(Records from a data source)

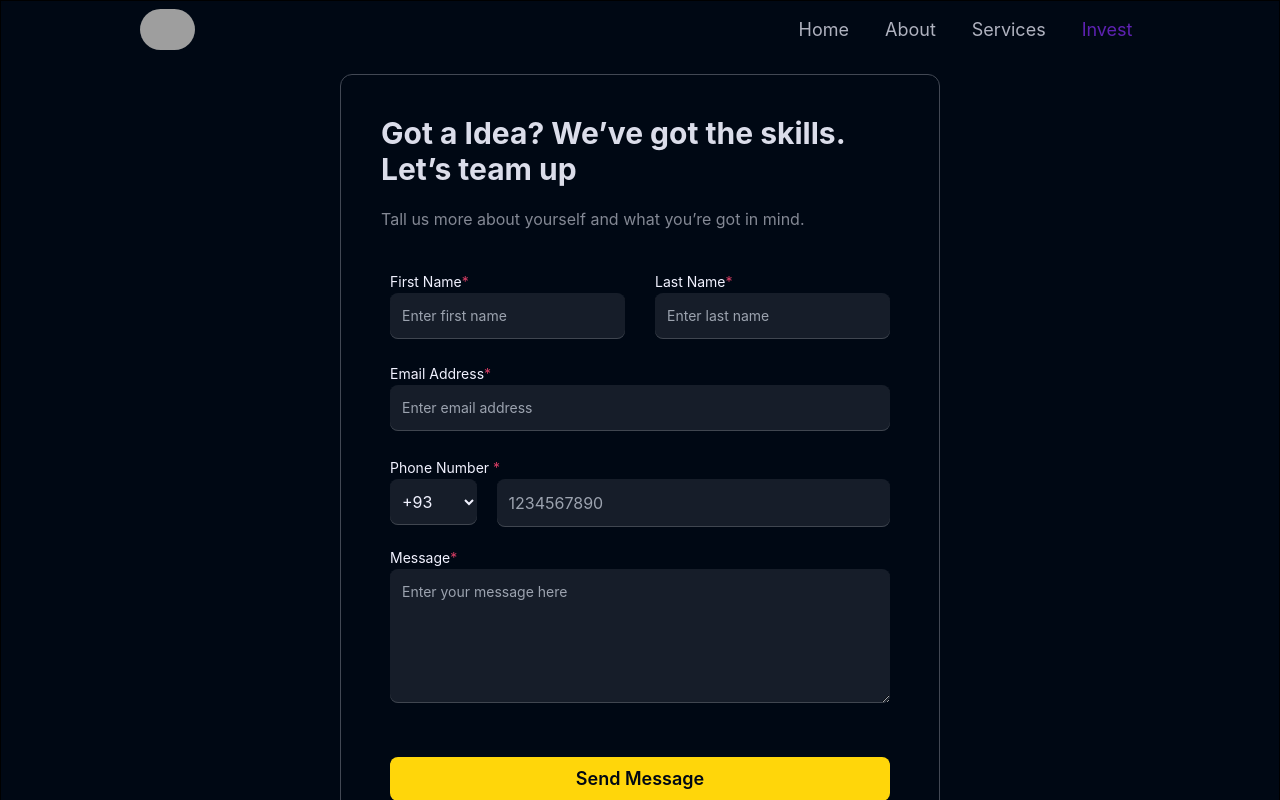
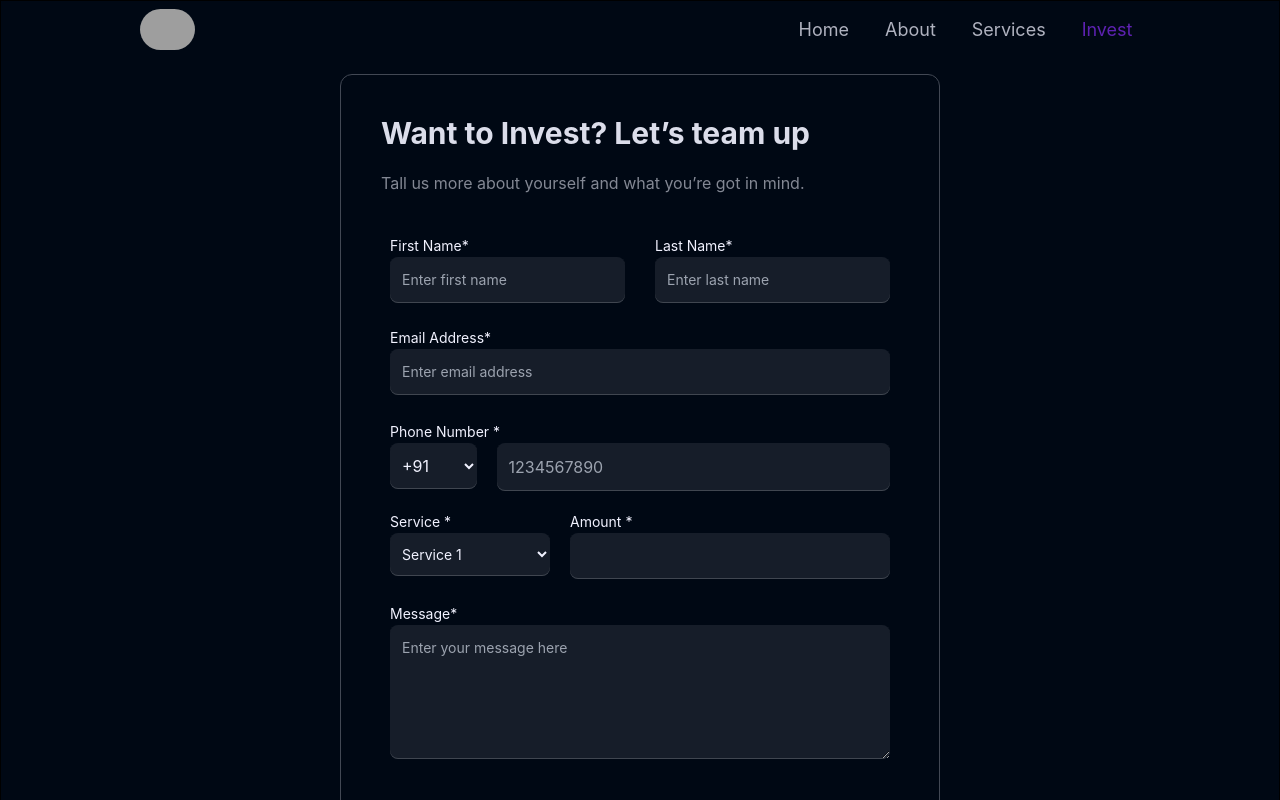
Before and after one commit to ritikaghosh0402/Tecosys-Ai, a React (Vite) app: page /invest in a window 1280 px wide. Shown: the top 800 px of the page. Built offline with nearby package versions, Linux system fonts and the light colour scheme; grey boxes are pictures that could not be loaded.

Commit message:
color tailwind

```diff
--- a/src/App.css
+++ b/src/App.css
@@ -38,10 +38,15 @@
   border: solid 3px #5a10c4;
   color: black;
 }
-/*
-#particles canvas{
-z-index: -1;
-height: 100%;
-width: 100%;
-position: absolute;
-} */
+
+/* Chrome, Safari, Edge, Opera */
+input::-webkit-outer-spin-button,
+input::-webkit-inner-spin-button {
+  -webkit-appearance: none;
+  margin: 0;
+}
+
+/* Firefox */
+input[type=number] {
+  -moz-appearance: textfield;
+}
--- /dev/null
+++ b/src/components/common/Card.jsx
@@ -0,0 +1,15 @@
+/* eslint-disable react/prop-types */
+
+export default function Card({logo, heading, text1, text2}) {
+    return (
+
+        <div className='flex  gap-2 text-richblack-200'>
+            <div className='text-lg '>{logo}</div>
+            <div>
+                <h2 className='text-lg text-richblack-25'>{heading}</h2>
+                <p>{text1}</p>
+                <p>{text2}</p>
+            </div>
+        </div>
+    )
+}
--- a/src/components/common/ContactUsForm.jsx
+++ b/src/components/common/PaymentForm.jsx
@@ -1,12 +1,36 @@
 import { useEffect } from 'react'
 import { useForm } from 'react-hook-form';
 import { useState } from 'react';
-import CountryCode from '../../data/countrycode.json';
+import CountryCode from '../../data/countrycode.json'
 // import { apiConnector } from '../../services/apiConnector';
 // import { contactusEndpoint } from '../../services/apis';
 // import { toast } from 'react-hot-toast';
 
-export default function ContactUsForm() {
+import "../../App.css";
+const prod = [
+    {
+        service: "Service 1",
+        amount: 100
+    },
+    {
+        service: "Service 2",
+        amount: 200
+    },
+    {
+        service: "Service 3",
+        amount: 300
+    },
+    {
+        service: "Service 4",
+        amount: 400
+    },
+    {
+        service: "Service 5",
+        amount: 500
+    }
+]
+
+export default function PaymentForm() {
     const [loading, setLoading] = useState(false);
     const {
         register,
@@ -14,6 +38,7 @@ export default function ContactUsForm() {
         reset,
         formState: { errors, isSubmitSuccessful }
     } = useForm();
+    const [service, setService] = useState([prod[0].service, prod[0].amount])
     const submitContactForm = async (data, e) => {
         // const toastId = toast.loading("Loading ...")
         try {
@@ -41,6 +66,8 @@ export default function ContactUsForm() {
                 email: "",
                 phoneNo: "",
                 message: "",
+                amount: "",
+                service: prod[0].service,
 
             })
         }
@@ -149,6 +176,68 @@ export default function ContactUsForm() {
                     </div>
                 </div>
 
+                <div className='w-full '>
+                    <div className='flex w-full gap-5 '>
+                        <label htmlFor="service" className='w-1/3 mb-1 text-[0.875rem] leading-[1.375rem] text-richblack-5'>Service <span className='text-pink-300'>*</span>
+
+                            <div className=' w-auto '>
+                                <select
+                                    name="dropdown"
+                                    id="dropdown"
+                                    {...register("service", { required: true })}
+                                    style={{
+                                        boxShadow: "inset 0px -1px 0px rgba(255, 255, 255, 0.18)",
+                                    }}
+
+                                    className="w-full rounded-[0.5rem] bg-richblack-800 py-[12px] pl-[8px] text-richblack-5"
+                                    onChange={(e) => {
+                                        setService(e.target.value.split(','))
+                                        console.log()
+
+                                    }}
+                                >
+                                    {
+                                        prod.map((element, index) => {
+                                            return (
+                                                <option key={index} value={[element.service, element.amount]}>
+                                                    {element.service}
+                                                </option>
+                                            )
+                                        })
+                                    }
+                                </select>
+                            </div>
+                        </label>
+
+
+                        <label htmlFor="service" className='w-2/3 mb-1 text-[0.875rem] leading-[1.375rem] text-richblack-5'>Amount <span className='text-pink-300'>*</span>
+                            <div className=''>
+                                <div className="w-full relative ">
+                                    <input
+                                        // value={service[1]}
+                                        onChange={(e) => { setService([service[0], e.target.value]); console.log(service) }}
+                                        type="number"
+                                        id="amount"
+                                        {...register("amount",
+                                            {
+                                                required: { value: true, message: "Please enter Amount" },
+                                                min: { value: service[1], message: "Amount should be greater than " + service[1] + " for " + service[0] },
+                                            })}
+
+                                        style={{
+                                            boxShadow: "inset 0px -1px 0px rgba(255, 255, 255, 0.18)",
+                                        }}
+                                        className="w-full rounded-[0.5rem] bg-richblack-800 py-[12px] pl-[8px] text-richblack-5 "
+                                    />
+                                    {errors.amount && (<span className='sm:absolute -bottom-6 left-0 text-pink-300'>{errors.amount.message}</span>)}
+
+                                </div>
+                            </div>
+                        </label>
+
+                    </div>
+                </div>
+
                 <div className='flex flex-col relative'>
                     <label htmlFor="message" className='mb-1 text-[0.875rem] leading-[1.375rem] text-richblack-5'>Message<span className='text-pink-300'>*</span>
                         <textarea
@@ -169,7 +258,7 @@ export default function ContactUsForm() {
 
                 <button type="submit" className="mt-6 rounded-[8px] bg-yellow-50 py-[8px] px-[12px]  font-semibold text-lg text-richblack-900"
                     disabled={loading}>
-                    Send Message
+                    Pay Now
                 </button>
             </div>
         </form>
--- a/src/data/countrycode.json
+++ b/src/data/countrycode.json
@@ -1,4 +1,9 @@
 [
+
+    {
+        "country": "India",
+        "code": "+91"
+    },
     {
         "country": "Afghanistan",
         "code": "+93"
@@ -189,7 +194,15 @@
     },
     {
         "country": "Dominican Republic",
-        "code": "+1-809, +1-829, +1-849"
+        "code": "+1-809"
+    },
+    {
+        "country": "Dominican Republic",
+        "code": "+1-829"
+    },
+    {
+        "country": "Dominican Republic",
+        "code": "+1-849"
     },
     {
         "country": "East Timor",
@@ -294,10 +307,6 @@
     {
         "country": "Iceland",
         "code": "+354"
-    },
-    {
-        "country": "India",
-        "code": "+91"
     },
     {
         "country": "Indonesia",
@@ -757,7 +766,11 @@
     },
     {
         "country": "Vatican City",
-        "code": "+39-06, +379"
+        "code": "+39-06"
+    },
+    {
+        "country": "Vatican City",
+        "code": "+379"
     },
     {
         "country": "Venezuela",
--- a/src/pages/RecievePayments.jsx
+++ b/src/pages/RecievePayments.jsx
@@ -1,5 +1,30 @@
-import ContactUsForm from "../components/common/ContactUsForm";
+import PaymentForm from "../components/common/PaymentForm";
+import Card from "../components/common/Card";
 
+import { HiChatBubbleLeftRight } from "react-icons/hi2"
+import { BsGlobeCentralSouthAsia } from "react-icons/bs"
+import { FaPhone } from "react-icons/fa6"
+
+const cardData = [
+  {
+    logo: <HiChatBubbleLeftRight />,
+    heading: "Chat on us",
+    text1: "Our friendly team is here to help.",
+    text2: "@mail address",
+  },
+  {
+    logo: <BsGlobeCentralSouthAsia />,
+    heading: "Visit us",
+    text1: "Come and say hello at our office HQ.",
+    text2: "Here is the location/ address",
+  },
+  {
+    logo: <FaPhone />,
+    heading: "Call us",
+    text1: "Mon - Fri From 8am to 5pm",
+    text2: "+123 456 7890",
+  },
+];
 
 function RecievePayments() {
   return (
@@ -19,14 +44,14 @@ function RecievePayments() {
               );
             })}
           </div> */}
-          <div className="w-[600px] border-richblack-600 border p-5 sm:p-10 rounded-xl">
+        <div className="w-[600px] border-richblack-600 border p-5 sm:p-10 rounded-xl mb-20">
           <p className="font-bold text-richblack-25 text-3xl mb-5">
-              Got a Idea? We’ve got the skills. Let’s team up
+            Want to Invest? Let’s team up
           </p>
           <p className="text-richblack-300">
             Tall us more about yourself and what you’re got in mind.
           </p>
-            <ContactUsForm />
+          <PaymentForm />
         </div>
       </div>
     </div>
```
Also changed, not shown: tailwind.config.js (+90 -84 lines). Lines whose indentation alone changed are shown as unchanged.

--

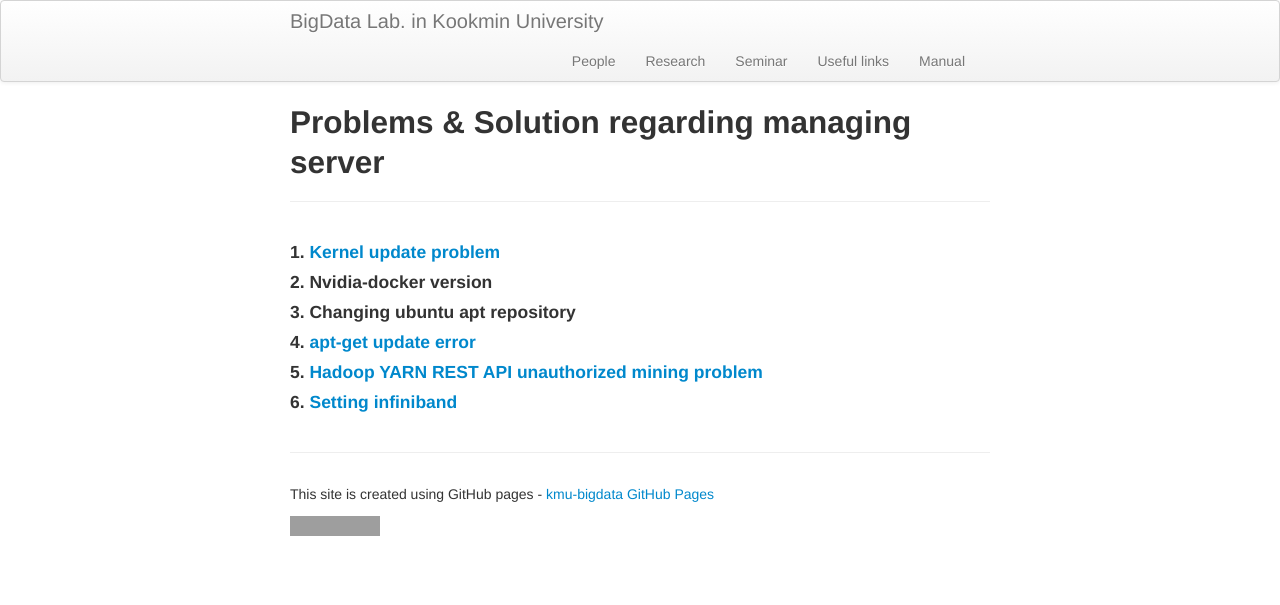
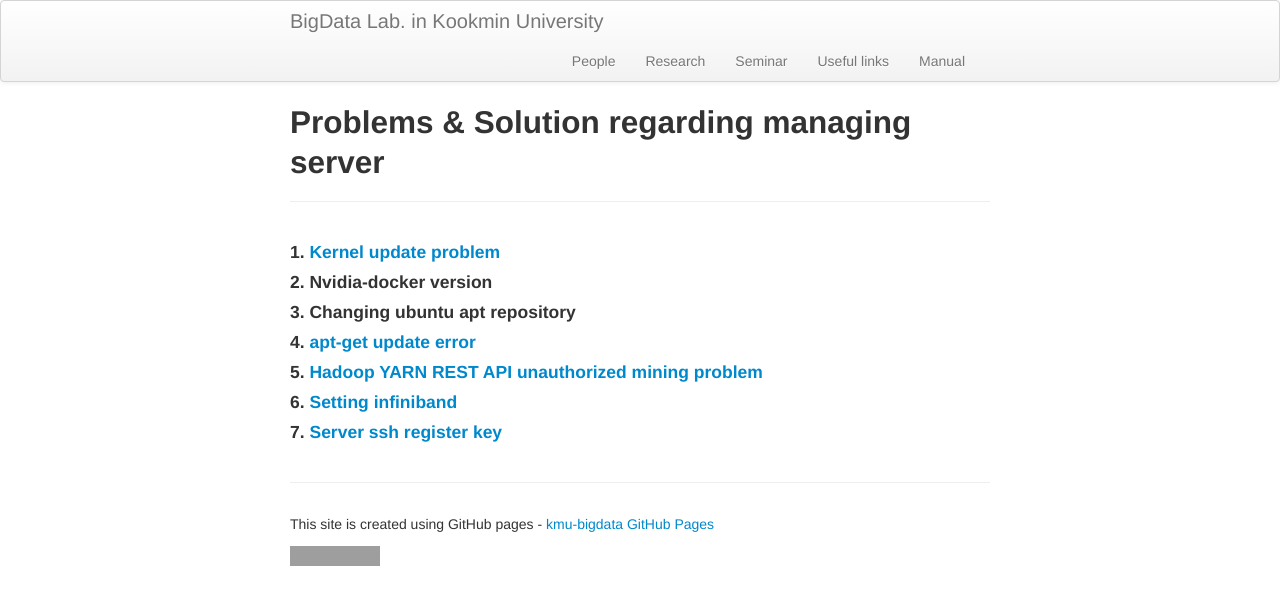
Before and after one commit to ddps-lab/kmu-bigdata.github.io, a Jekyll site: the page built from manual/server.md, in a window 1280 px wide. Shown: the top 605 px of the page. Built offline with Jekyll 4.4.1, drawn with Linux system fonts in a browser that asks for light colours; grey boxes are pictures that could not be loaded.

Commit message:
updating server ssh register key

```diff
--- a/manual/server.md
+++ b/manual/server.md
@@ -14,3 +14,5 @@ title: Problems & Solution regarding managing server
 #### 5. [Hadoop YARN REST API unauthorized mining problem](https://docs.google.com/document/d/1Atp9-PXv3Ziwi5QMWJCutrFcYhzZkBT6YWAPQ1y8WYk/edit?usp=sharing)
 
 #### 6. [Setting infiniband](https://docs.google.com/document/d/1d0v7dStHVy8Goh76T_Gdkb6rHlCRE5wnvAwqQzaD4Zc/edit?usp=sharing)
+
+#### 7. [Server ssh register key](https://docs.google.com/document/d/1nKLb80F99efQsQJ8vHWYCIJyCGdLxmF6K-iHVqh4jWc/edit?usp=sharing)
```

WHAT YOU ARE ASKED TO DO: Starting from the data above, filter for lines with "json" and copy each one.

ANSWER SECTION:
-import CountryCode from '../../data/countrycode.json';
+import CountryCode from '../../data/countrycode.json'
--- a/src/data/countrycode.json
+++ b/src/data/countrycode.json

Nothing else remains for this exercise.